### What the exercise asks:
The entries shown next need to be written again word for word.

[Records from a dataset]
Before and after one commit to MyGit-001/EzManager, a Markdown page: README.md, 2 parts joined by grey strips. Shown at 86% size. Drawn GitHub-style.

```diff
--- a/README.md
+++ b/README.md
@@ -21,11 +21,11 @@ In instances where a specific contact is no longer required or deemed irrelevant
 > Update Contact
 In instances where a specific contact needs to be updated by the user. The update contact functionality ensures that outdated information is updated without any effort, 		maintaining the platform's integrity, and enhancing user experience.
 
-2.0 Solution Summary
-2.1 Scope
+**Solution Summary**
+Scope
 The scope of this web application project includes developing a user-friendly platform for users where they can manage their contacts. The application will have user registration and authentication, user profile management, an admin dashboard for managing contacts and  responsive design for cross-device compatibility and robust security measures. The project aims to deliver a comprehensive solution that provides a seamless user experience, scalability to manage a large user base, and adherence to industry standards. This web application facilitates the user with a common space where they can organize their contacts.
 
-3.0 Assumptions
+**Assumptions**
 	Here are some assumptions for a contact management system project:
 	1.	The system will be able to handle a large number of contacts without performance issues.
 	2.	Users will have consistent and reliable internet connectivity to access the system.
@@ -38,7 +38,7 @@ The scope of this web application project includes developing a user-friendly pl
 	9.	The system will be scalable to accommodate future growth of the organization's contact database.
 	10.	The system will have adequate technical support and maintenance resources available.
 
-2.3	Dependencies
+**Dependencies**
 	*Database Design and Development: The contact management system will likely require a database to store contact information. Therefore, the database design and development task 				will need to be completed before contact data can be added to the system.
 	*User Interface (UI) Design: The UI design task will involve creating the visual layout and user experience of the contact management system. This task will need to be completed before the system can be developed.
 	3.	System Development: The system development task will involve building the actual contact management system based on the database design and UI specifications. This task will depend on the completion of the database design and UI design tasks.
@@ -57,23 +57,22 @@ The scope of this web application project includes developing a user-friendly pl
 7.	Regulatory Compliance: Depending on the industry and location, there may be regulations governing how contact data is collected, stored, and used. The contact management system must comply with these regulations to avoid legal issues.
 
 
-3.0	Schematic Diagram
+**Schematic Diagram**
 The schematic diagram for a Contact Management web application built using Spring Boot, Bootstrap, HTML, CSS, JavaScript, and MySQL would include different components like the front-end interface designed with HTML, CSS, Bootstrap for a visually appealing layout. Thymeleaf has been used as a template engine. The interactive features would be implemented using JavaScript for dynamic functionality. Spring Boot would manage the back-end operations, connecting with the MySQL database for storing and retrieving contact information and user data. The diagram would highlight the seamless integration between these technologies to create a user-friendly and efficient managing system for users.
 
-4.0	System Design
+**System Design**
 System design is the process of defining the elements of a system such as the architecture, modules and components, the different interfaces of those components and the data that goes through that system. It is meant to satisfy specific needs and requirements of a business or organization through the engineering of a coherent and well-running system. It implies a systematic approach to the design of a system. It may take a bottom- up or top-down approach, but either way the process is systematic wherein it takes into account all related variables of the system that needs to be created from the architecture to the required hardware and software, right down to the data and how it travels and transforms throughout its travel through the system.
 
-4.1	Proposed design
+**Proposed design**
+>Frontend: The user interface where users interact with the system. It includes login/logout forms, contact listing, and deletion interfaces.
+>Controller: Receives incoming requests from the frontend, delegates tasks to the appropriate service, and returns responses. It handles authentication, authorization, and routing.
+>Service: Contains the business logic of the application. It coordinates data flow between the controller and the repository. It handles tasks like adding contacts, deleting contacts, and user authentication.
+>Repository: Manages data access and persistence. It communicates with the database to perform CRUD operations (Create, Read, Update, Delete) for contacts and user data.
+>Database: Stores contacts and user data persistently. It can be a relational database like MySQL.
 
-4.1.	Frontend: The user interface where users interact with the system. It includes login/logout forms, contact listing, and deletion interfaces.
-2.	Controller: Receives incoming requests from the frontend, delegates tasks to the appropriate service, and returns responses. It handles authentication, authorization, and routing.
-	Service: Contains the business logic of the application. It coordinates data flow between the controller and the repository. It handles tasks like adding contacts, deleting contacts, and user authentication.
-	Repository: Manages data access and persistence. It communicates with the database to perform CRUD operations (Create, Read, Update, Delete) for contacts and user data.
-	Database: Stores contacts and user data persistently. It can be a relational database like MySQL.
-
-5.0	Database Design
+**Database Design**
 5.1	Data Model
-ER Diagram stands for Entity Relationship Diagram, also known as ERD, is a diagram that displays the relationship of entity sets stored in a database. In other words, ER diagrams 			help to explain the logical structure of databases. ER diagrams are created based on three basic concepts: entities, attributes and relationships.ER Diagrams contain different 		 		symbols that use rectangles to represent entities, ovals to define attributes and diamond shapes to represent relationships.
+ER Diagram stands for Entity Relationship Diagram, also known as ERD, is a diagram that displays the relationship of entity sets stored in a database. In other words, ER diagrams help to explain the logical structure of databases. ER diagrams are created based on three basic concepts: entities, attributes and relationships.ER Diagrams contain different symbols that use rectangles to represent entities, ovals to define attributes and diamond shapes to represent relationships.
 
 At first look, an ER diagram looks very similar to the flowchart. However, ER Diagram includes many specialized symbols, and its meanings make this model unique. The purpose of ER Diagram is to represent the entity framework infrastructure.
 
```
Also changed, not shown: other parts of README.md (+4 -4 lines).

### Finished exercise:
Before and after one commit to MyGit-001/EzManager, a Markdown page: README.md, 2 parts joined by grey strips. Shown at 86% size. Drawn GitHub-style.

```diff
--- a/README.md
+++ b/README.md
@@ -21,11 +21,11 @@ In instances where a specific contact is no longer required or deemed irrelevant
 > Update Contact
 In instances where a specific contact needs to be updated by the user. The update contact functionality ensures that outdated information is updated without any effort, 		maintaining the platform's integrity, and enhancing user experience.
 
-2.0 Solution Summary
-2.1 Scope
+**Solution Summary**
+Scope
 The scope of this web application project includes developing a user-friendly platform for users where they can manage their contacts. The application will have user registration and authentication, user profile management, an admin dashboard for managing contacts and  responsive design for cross-device compatibility and robust security measures. The project aims to deliver a comprehensive solution that provides a seamless user experience, scalability to manage a large user base, and adherence to industry standards. This web application facilitates the user with a common space where they can organize their contacts.
 
-3.0 Assumptions
+**Assumptions**
 	Here are some assumptions for a contact management system project:
 	1.	The system will be able to handle a large number of contacts without performance issues.
 	2.	Users will have consistent and reliable internet connectivity to access the system.
@@ -38,7 +38,7 @@ The scope of this web application project includes developing a user-friendly pl
 	9.	The system will be scalable to accommodate future growth of the organization's contact database.
 	10.	The system will have adequate technical support and maintenance resources available.
 
-2.3	Dependencies
+**Dependencies**
 	*Database Design and Development: The contact management system will likely require a database to store contact information. Therefore, the database design and development task 				will need to be completed before contact data can be added to the system.
 	*User Interface (UI) Design: The UI design task will involve creating the visual layout and user experience of the contact management system. This task will need to be completed before the system can be developed.
 	3.	System Development: The system development task will involve building the actual contact management system based on the database design and UI specifications. This task will depend on the completion of the database design and UI design tasks.
@@ -57,23 +57,22 @@ The scope of this web application project includes developing a user-friendly pl
 7.	Regulatory Compliance: Depending on the industry and location, there may be regulations governing how contact data is collected, stored, and used. The contact management system must comply with these regulations to avoid legal issues.
 
 
-3.0	Schematic Diagram
+**Schematic Diagram**
 The schematic diagram for a Contact Management web application built using Spring Boot, Bootstrap, HTML, CSS, JavaScript, and MySQL would include different components like the front-end interface designed with HTML, CSS, Bootstrap for a visually appealing layout. Thymeleaf has been used as a template engine. The interactive features would be implemented using JavaScript for dynamic functionality. Spring Boot would manage the back-end operations, connecting with the MySQL database for storing and retrieving contact information and user data. The diagram would highlight the seamless integration between these technologies to create a user-friendly and efficient managing system for users.
 
-4.0	System Design
+**System Design**
 System design is the process of defining the elements of a system such as the architecture, modules and components, the different interfaces of those components and the data that goes through that system. It is meant to satisfy specific needs and requirements of a business or organization through the engineering of a coherent and well-running system. It implies a systematic approach to the design of a system. It may take a bottom- up or top-down approach, but either way the process is systematic wherein it takes into account all related variables of the system that needs to be created from the architecture to the required hardware and software, right down to the data and how it travels and transforms throughout its travel through the system.
 
-4.1	Proposed design
+**Proposed design**
+>Frontend: The user interface where users interact with the system. It includes login/logout forms, contact listing, and deletion interfaces.
+>Controller: Receives incoming requests from the frontend, delegates tasks to the appropriate service, and returns responses. It handles authentication, authorization, and routing.
+>Service: Contains the business logic of the application. It coordinates data flow between the controller and the repository. It handles tasks like adding contacts, deleting contacts, and user authentication.
+>Repository: Manages data access and persistence. It communicates with the database to perform CRUD operations (Create, Read, Update, Delete) for contacts and user data.
+>Database: Stores contacts and user data persistently. It can be a relational database like MySQL.
 
-4.1.	Frontend: The user interface where users interact with the system. It includes login/logout forms, contact listing, and deletion interfaces.
-2.	Controller: Receives incoming requests from the frontend, delegates tasks to the appropriate service, and returns responses. It handles authentication, authorization, and routing.
-	Service: Contains the business logic of the application. It coordinates data flow between the controller and the repository. It handles tasks like adding contacts, deleting contacts, and user authentication.
-	Repository: Manages data access and persistence. It communicates with the database to perform CRUD operations (Create, Read, Update, Delete) for contacts and user data.
-	Database: Stores contacts and user data persistently. It can be a relational database like MySQL.
-
-5.0	Database Design
+**Database Design**
 5.1	Data Model
-ER Diagram stands for Entity Relationship Diagram, also known as ERD, is a diagram that displays the relationship of entity sets stored in a database. In other words, ER diagrams 			help to explain the logical structure of databases. ER diagrams are created based on three basic concepts: entities, attributes and relationships.ER Diagrams contain different 		 		symbols that use rectangles to represent entities, ovals to define attributes and diamond shapes to represent relationships.
+ER Diagram stands for Entity Relationship Diagram, also known as ERD, is a diagram that displays the relationship of entity sets stored in a database. In other words, ER diagrams help to explain the logical structure of databases. ER diagrams are created based on three basic concepts: entities, attributes and relationships.ER Diagrams contain different symbols that use rectangles to represent entities, ovals to define attributes and diamond shapes to represent relationships.
 
 At first look, an ER diagram looks very similar to the flowchart. However, ER Diagram includes many specialized symbols, and its meanings make this model unique. The purpose of ER Diagram is to represent the entity framework infrastructure.
 
```
Also changed, not shown: other parts of README.md (+4 -4 lines).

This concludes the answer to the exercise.